Tickets_Brazil World Cup
A Colombian fan displays his FIFA 2014 World Cup tickets for the match between Colombia and Greece, in Rio de Janeiro on April 18, 2014. FIFA Venue Ticketing Centres opened in host cities on Friday. Reuters/Ricardo Moraes

FIFA says more than 1,300 World Cup ticket buyers will have to exchange tickets as they are no longer associated with valid seats for the opening game between Brazil and Croatia on Thursday. According to the governing body, this same snafu has occurred at previous World Cups, due to stadium configuration, and is not related to the larger problems that have plagued host country Brazil as it preps for the international soccer tournament.

According to Associated Press, FIFA contacted 1,376 2014 World Cup ticketholders on Saturday after it had finalized plans for the location of the media area and broadcast operations at Arena Corinthians, located in Sao Paulo. According to the organization, “FIFA has now been able to validate all stadia and took note that in some few instances the seating configurations as well as the signage were not exactly built as per the submitted maps.”

The affected ticketholders will need to exchange their tickets at the stadium on Thursday or at one of the 24 official ticketing centers located throughout Brazil. A similar situation occurred during the 2013 Confederations Cup, held in Brazil, when ticketholders were told of the change at the stadium on match day. World Cup fans do not buy tickets associated with specific seats, tickets are sold in one of four categories with seats assigned following the finalization of seating charts.

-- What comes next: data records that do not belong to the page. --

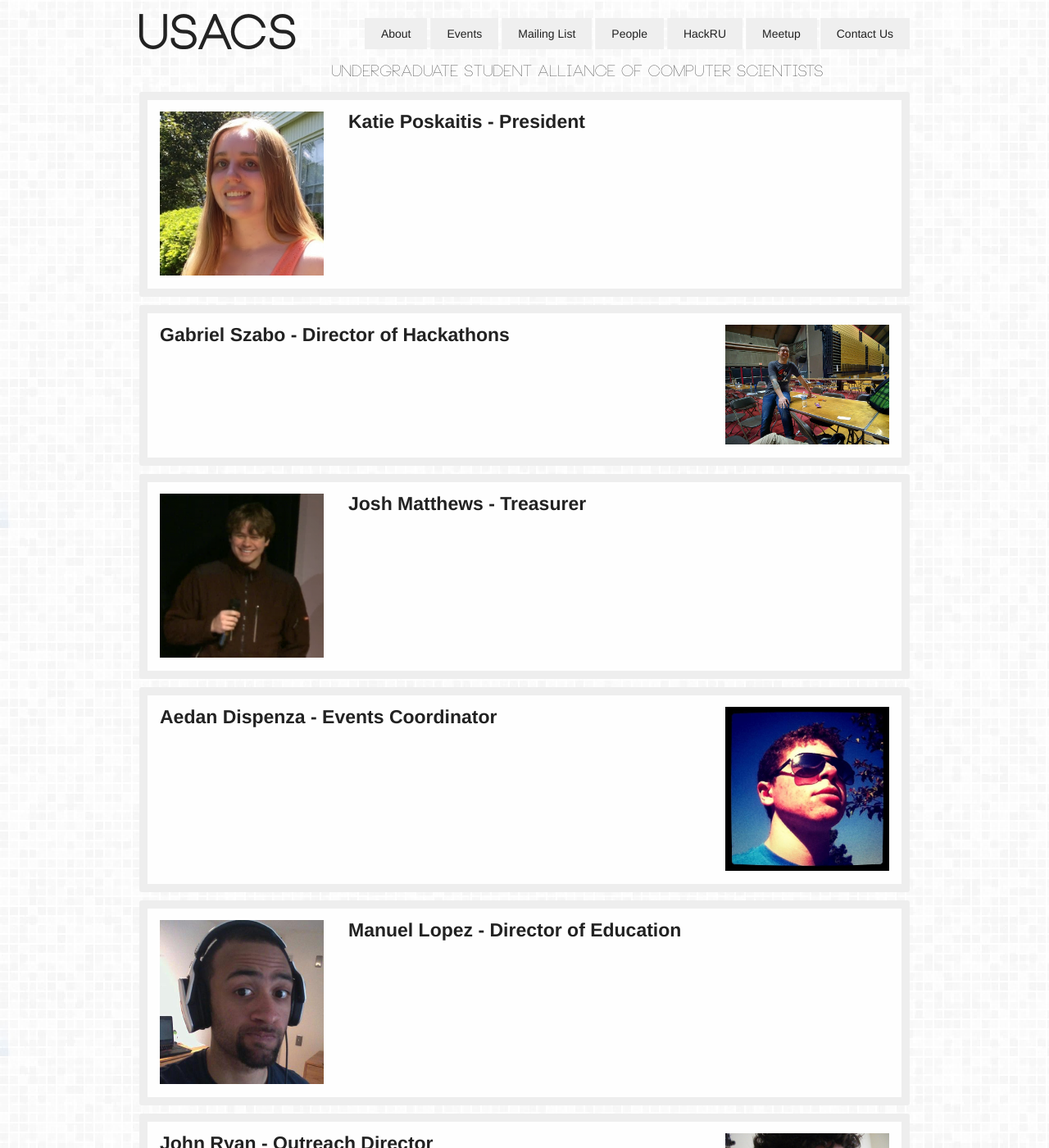
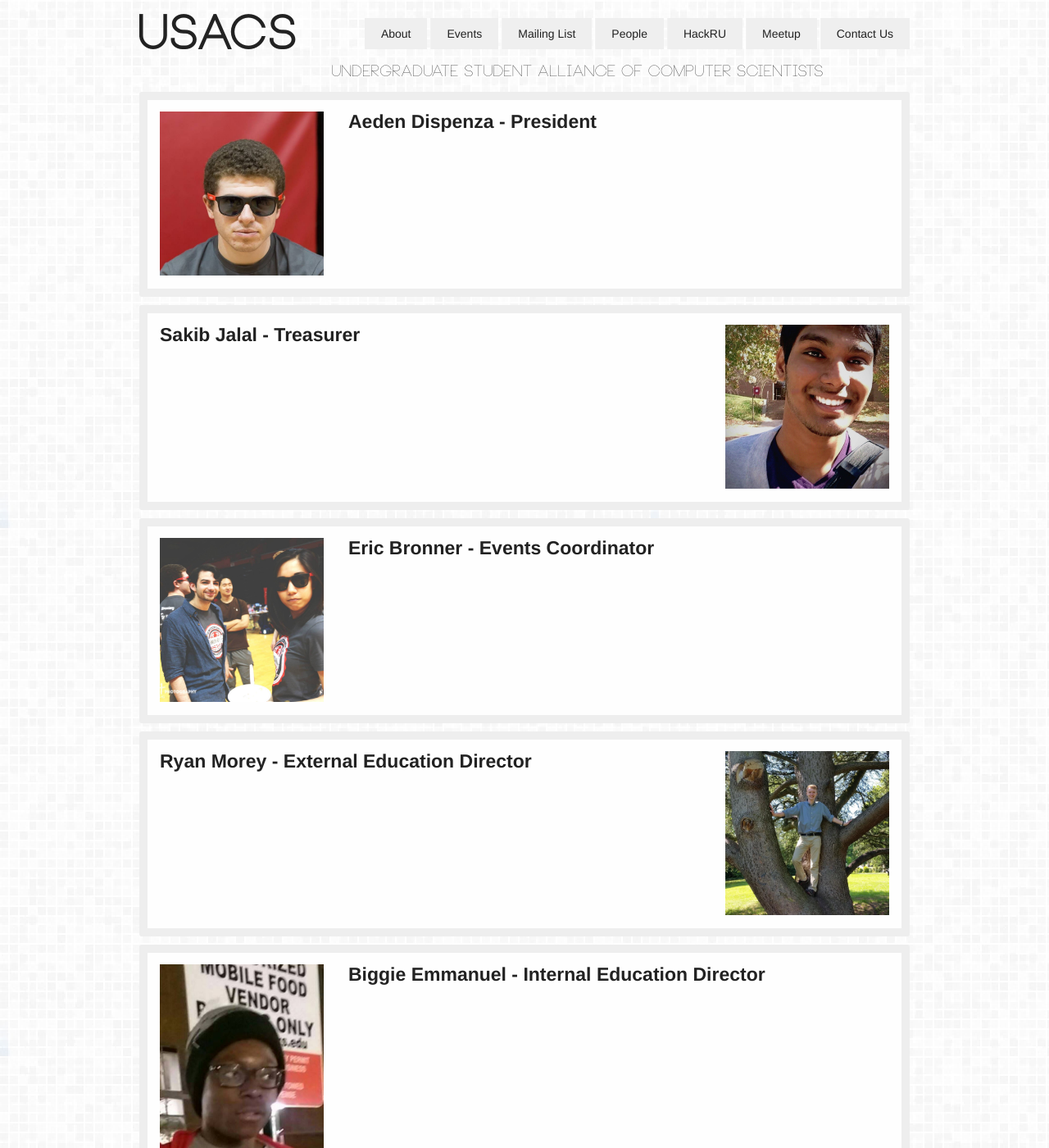
Before and after one commit to usacs/usacs.github.io, a Jekyll site: the page built from people.html, in a window 1280 px wide and 1400 px high. Shown: the whole window at 82% size. Built offline with Jekyll 4.4.1, drawn with Linux system fonts in a browser that asks for light colours; Markdown is read by kramdown in place of the engine named in the settings; some of the changed text lies outside the part shown.

Commit message:
Update People with new board members for 2015
This is just a quick temporary change - full overhaul is coming soon.

```diff
--- a/people.html
+++ b/people.html
@@ -5,10 +5,10 @@ title: "People"
 
 <div class="row content-block person">
   <div class="three columns">
-    <img src="/assets/images/people/katie.jpg">
+    <img src="/assets/images/people/aedan.jpg">
   </div>
   <div class="nine columns">
-    <h3>Katie Poskaitis - President</h3>
+    <h3>Aeden Dispenza - President</h3>
     <span class="about">
 
     </span>
@@ -17,22 +17,22 @@ title: "People"
 
 <div class="row content-block person">
   <div class="nine columns">
-    <h3>Gabriel Szabo - Director of Hackathons</h3>
+    <h3>Sakib Jalal - Treasurer</h3>
     <span class="about">
 
     </span>
   </div>
   <div class="three columns">
-    <img src="/assets/images/people/gabe.jpg">
+    <img src="/assets/images/people/sakib.jpg">
   </div>
 </div>
 
 <div class="row content-block person">
   <div class="three columns">
-    <img src="/assets/images/people/josh.jpg">
+    <img src="/assets/images/people/eric.jpg">
   </div>
   <div class="nine columns">
-    <h3>Josh Matthews - Treasurer</h3>
+    <h3>Eric Bronner - Events Coordinator</h3>
     <span class="about">
 
     </span>
@@ -41,22 +41,22 @@ title: "People"
 
 <div class="row content-block person">
   <div class="nine columns">
-    <h3>Aedan Dispenza - Events Coordinator</h3>
+    <h3>Ryan Morey - External Education Director</h3>
     <span class="about">
 
     </span>
   </div>
   <div class="three columns">
-    <img src="/assets/images/people/aedan.jpg">
+    <img src="/assets/images/people/ryan.jpg">
   </div>
 </div>
 
 <div class="row content-block person">
   <div class="three columns">
-    <img src="/assets/images/people/manny.jpg">
+    <img src="/assets/images/people/biggie.jpg">
   </div>
   <div class="nine columns">
-    <h3>Manuel Lopez - Director of Education </h3>
+    <h3>Biggie Emmanuel - Internal Education Director</h3>
     <span class="about">
 
     </span>
@@ -65,24 +65,49 @@ title: "People"
 
 <div class="row content-block person">
   <div class="nine columns">
-    <h3>John Ryan - Outreach Director</h3>
+    <h3>Jungsoo Park - Outreach Director</h3>
     <span class="about">
 
     </span>
   </div>
   <div class="three columns">
-    <img src="/assets/images/people/john.jpg">
+    <img src="/assets/images/people/jungsoo.jpg">
   </div>
 </div>
 
 <div class="row content-block person">
   <div class="three columns">
-    <img src="/assets/images/people/renish.jpg">
+    <img src="/assets/images/people/an.jpg">
   </div>
   <div class="nine columns">
-    <h3>Renish Matta - Secretary</h3>
+    <h3>An Helina - Secretary</h3>
     <span class="about">
 
     </span>
   </div>
 </div>
+
+<div class="row content-block person">
+  <div class="nine columns">
+    <h3>Kiran Kurian - Social Chair</h3>
+    <span class="about">
+
+    </span>
+  </div>
+  <div class="three columns">
+    <img src="/assets/images/people/kiran.jpg">
+  </div>
+</div>
+
+<div class="row content-block person">
+  <div class="three columns">
+    <img src="/assets/images/people/alison.jpg">
+  </div>
+  <div class="nine columns">
+    <h3>Alison Wong - Diversity Chair</h3>
+    <span class="about">
+
+    </span>
+  </div>
+</div>
+</div>
```
Also changed, not shown: assets/images/people/aedan.jpg, assets/images/people/alison.jpg (added), assets/images/people/an.jpg (added), assets/images/people/biggie.jpg (added), assets/images/people/eric.jpg (added), assets/images/people/jungsoo.jpg (added), assets/images/people/kiran.jpg (added), assets/images/people/ryan.jpg (added), assets/images/people/sakib.jpg (added).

FIFA said it has sold close to 3 million tickets for this year's World Cup, with 60 percent of tickets purchased by Brazilians followed by residents of the U.S., Argentina, Germany and England. Despite the full support of the governing body, there have been plenty of concerns over stadium construction, infrastructure and lack of support by Brazilians.